GB: Public Sector Finances

Fri Oct 20 03:30:00 CDT 2017

Consensus Actual Previous Revised
PSNB Stg5.7billion Stg5.33billion Stg5.09billion Stg4.14billion
PSNB-X Stg6.5billion Stg5.90billion Stg5.67billion Stg4.72billion

UK public sector borrowing was smaller than expected in September. Overall net borrowing (PSNB) stood at Stg5.33 billion, up from a downwardly revised Stg4.14 billion in August but, more importantly, short of the Stg6.03 billion level posted a year ago. Excluding public sector banks (PSNB-X) the deficit weighed in at Stg5.90 billion. This compared with Stg4.72 billion in the previous month and Stg6.61billion in September 2016. It was also the lowest September outturn since 2007.

September's surprisingly optimistic data were largely attributable to stronger VAT and capital gains tax inflows; the former up Stg400m on the year and the latter Stg600 million higher. However, corporate receipts fell for a fourth consecutive month. The new and revised figures mean that the cumulative PSNB-X for the first half of the fiscal year was Stg32.5 billion, some 7.2 percent less than during the same period in FY2016/17. Net debt (excluding the BoE) was 80.0 percent of GDP, a 0.4 percentage point reduction from a year earlier.

Coming just a few weeks ahead of his Autumn Budget, today's results will be very welcome by Chancellor of the Exchequer Hammond. However, the good news here is set to be tempered by recent downward revisions to UK productivity that will make further reductions in public sector borrowing all the harder to achieve.
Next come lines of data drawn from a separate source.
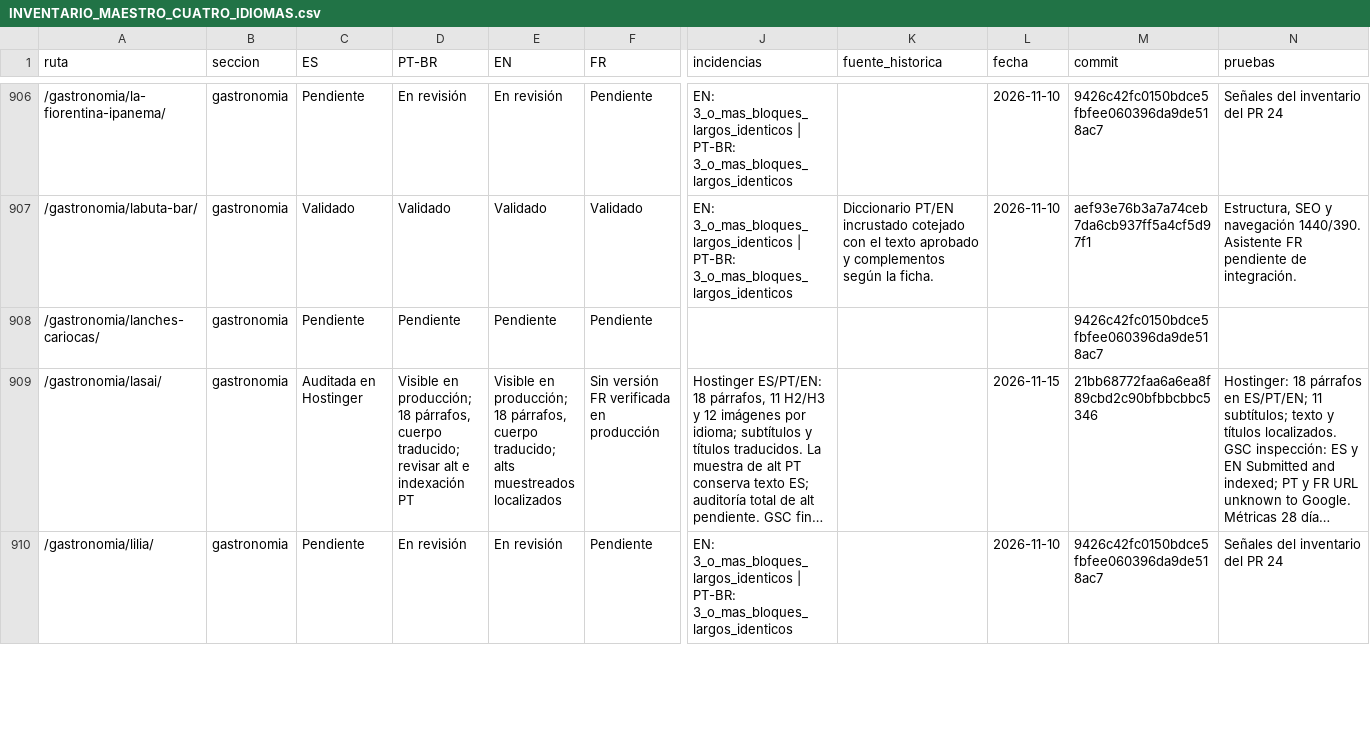
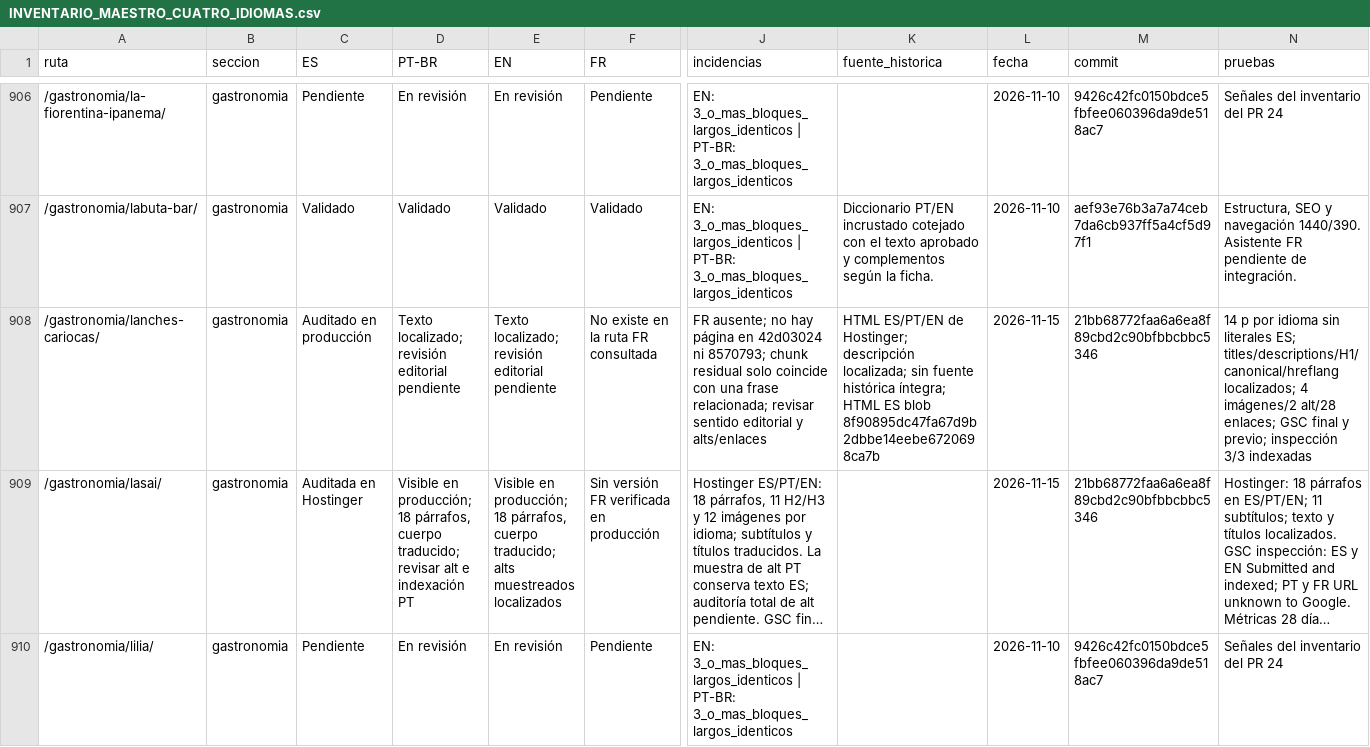
Before and after one commit to lacasadelsushirg-pixel/ernestinho-v2, a CSV file: docs/seo/INVENTARIO_MAESTRO_CUATRO_IDIOMAS.csv, drawn as a sheet; only a part is shown, gaps mark what is left out; long unchanged cells end in …; the diff names each change by its address in the sheet, - before the commit and + after, or states it on an @@ line.

Commit message:
docs(seo): auditar Lanches Cariocas en producción

```diff
--- a/docs/seo/INVENTARIO_MAESTRO_CUATRO_IDIOMAS.csv
+++ b/docs/seo/INVENTARIO_MAESTRO_CUATRO_IDIOMAS.csv
-C908 (ES): Pendiente
+C908 (ES): Auditado en producción
-D908 (PT-BR): Pendiente
+D908 (PT-BR): Texto localizado; revisión editorial pendiente
-E908 (EN): Pendiente
+E908 (EN): Texto localizado; revisión editorial pendiente
-F908 (FR): Pendiente
+F908 (FR): No existe en la ruta FR consultada
-J908 (incidencias): (empty)
+J908 (incidencias): FR ausente; no hay página en 42d03024 ni 8570793; chunk residual solo coincide con una frase relacionada; revisar sentido editorial y alts/enlaces
-K908 (fuente_historica): (empty)
+K908 (fuente_historica): HTML ES/PT/EN de Hostinger; descripción localizada; sin fuente histórica íntegra; HTML ES blob 8f90895dc47fa67d9b2dbbe14eebe6720698ca7b
-L908 (fecha): (empty)
+L908 (fecha): 2026-11-15
-M908 (commit): 9426c42fc0150bdce5fbfee060396da9de518ac7
+M908 (commit): 21bb68772faa6a6ea8f89cbd2c90bfbbcbbc5346
-N908 (pruebas): (empty)
+N908 (pruebas): 14 p por idioma sin literales ES; titles/descriptions/H1/canonical/hreflang localizados; 4 imágenes/2 alt/28 enlaces; GSC final y previo; inspección 3/3 indexadas
```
The public sector net borrowing requirement (PSNB) is the difference between the sector's receipts and expenditure and so provides a simple measure of government fiscal policy. In response to the global economic crisis in 2008/09 the UK government introduced a number of measures designed to show the underlying state of public sector finances by omitting temporary distortions caused by financial interventions. It bases its fiscal policy on these measures. To this end, the underlying gauge of government borrowing watched most closely by financial markets is the PSNB-X which takes overall net borrowing (PSNB) but excludes public sector banks.

Changes in public sector finances can be used to determine the thrust of the government's fiscal policy. Generally speaking when the government has a rising deficit (or falling surplus) it is loosening its fiscal stance with a view to boosting economic activity. When its deficit is falling (or surplus rising), fiscal policy is being tightened in order to slow economic growth. However, sometimes changes in government financial positions can be due to factors outside of the government's control and do not signal an explicit shift in policy. This means that great care is needed in interpreting the data.